Once location and disease have been identified, articles are automatically tagged according to their relevance. Specifically, we identify whether a given report refers to a current outbreak ("breaking news"), as opposed to reporting on other infectious disease-related news.... Finally, duplicate reports are filtered, identified, and grouped based on the similarity of the article's headline, body text, and disease and location categories. Using a similarity score threshold, the system groups related articles into clusters that provide the collective information on a given outbreak.
Brownstein, J.S., Freifeld, C.C., Reis, B.Y., Mandl, K.D. (2008). Surveillance Sans FrontiÃÂ¨res: Internet-Based Emerging Infectious Disease Intelligence and the HealthMap Project. PLoS Medicine, 5(7), e151. DOI: 10.1371/journal.pmed.0050151
Yay! If they can use data mining like this for "intelligence" applications, it should certainly be used for this sort of work. And I'm guessing that this, with a better defined mission and scope, will produce more useful results much more cheaply. Now, as long as it doesn't get suppressed because it tells us too much about what other agencies are looking for and how....
The first bit of dumb luck came disguised as a public embarrassment for the European Center for Defense Against Disease. On July 23, schoolchildren in Algiers claimed that a respiratory epidemic was spreading across the Mediterranean. The claim was based on a clever analysis of antibody data from the mass-transit system fo Algiers and Naples.
CDD had no immediate comment, but in less than three hours, public-health hobbyists reported similar results in other cities, complete with contagion maps. The epidemic was at least one week old, probably originating in Central Africa, beyond the scope of hobbyist surveillance.
By the time the CDD got its public relations act together, the disease had been detected in India and North America. Worse yet, a journalist in Seattle had isolated and identified the infectious agent, which turned out to be a Pseudomimivirus. ...

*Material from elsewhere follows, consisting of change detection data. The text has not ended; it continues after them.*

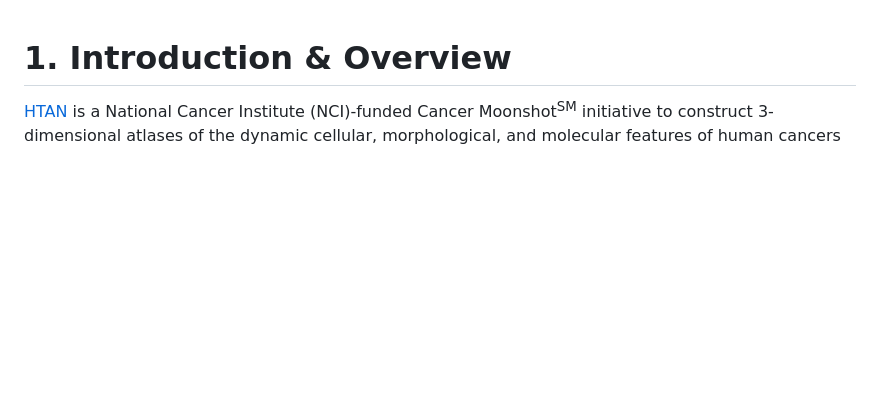
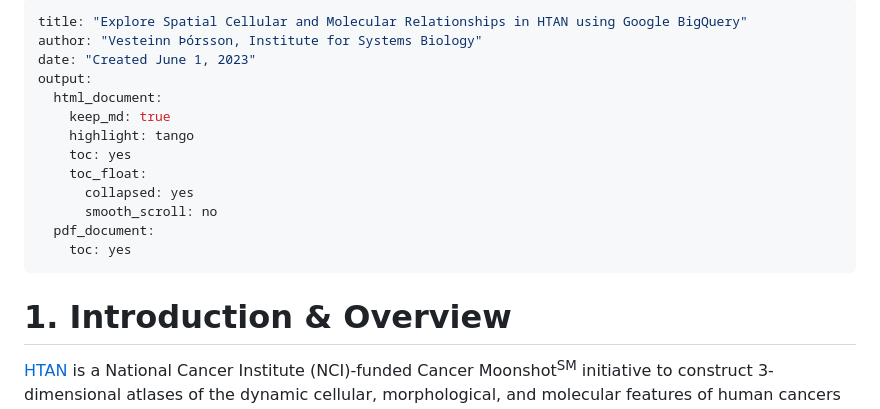
Before and after one commit to isb-cgc/Community-Notebooks, a Markdown page: HTAN/R Notebooks/Explore_HTAN_Spatial_Cellular_Relationships.md, the part around the change printed below. GitHub-like rendering; blank space fills up the shorter version.

```diff
--- a/HTAN/R Notebooks/Explore_HTAN_Spatial_Cellular_Relationships.md
+++ b/HTAN/R Notebooks/Explore_HTAN_Spatial_Cellular_Relationships.md
@@ -1,3 +1,19 @@
+---
+title: "Explore Spatial Cellular and Molecular Relationships in HTAN using Google BigQuery"
+author: "Vesteinn Þórsson, Institute for Systems Biology"
+date: "Created June 1, 2023"
+output:
+  html_document:
+    keep_md: true
+    highlight: tango
+    toc: yes
+    toc_float:
+      collapsed: yes
+      smooth_scroll: no
+  pdf_document:
+    toc: yes
+---
+
 # 1. Introduction & Overview
 
 [HTAN](https://humantumoratlas.org/) is a National Cancer Institute
```
Also changed, not shown: other parts of HTAN/R Notebooks/Explore_HTAN_Spatial_Cellular_Relationships.md (+58 -2 lines).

--The beginning of Vernor Vinge's Rainbows End.
Thanks for the link to that totally cool web site.